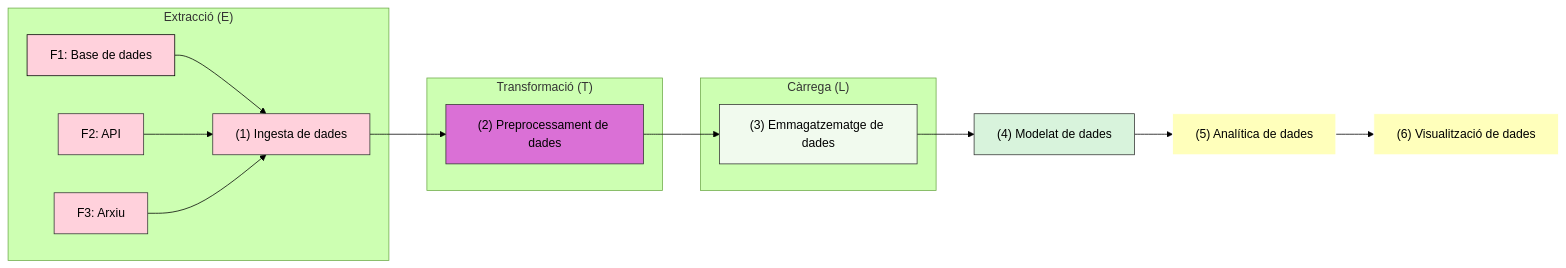
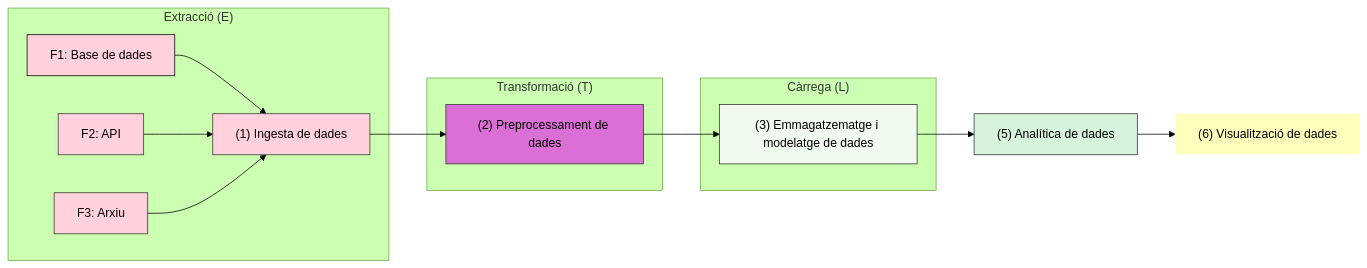
One commit to amaliag0/amaliag0.github.io changed the diagram in pages/dwh_02/alumnado/introbigdata.md. Above: the diagram before and after it, drawn with Mermaid (forest theme). The commit also changed other lines of this file and 1 other file, not shown here.

Commit message:
Update content

````diff
--- a/pages/dwh_02/alumnado/introbigdata.md
+++ b/pages/dwh_02/alumnado/introbigdata.md
@@ -59,36 +58,33 @@
 ```mermaid
 flowchart LR
     subgraph "`Extracció (E)`"
         A1["`F1: Base de dades`"]
         A2["`F2: API`"]
         A3["`F3: Arxiu`"]
         A1 --> B["`(1) Ingesta de dades`"]
         A2 --> B
         A3 --> B
     end
 
     subgraph "`Transformació (T)`"
         B --> C["`(2) Preprocessament de dades`"]
     end
 
     subgraph "`Càrrega (L)`"
-        C --> D["`(3) Emmagatzematge de dades`"]
+        C --> D["`(3) Emmagatzematge i modelatge de dades`"]
     end
 
-    D --> E["`(4) Modelat de dades`"]  
-
-    E --> F["`(5) Analítica de dades`"]
+    D --> E["`(5) Analítica de dades`"]
     
-    F --> G["`(6) Visualització de dades`"]
+    E --> F["`(6) Visualització de dades`"]
 
     style A1 fill:#FFD1DC,stroke:#000,stroke-width:1px
     style A2 fill:#FFD1DC,stroke:#333,stroke-width:1px
     style A3 fill:#FFD1DC,stroke:#333,stroke-width:1px
     style B fill:#FFD1DC,stroke:#333,stroke-width:1px
     style C fill:#DA70D6,stroke:#333,stroke-width:1px
     style D fill:#F1FAEE,stroke:#333,stroke-width:1px
     style E fill:#D8F3DC,stroke:#333,stroke-width:1px
     style F fill:#ffb,stroke:#fff,stroke-width:1px
-    style G fill:#ffb,stroke:#fff,stroke-width:1px
 
 ```
````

= = = =

#### Task
The response should contain only a verbatim copy of the lines from the line with "style C fill:#DA70D6,stroke:#333,stroke-width:1px" to the final line of the records.

#### Exercise response
     style C fill:#DA70D6,stroke:#333,stroke-width:1px
     style D fill:#F1FAEE,stroke:#333,stroke-width:1px
     style E fill:#D8F3DC,stroke:#333,stroke-width:1px
     style F fill:#ffb,stroke:#fff,stroke-width:1px
-    style G fill:#ffb,stroke:#fff,stroke-width:1px
 
 ```
````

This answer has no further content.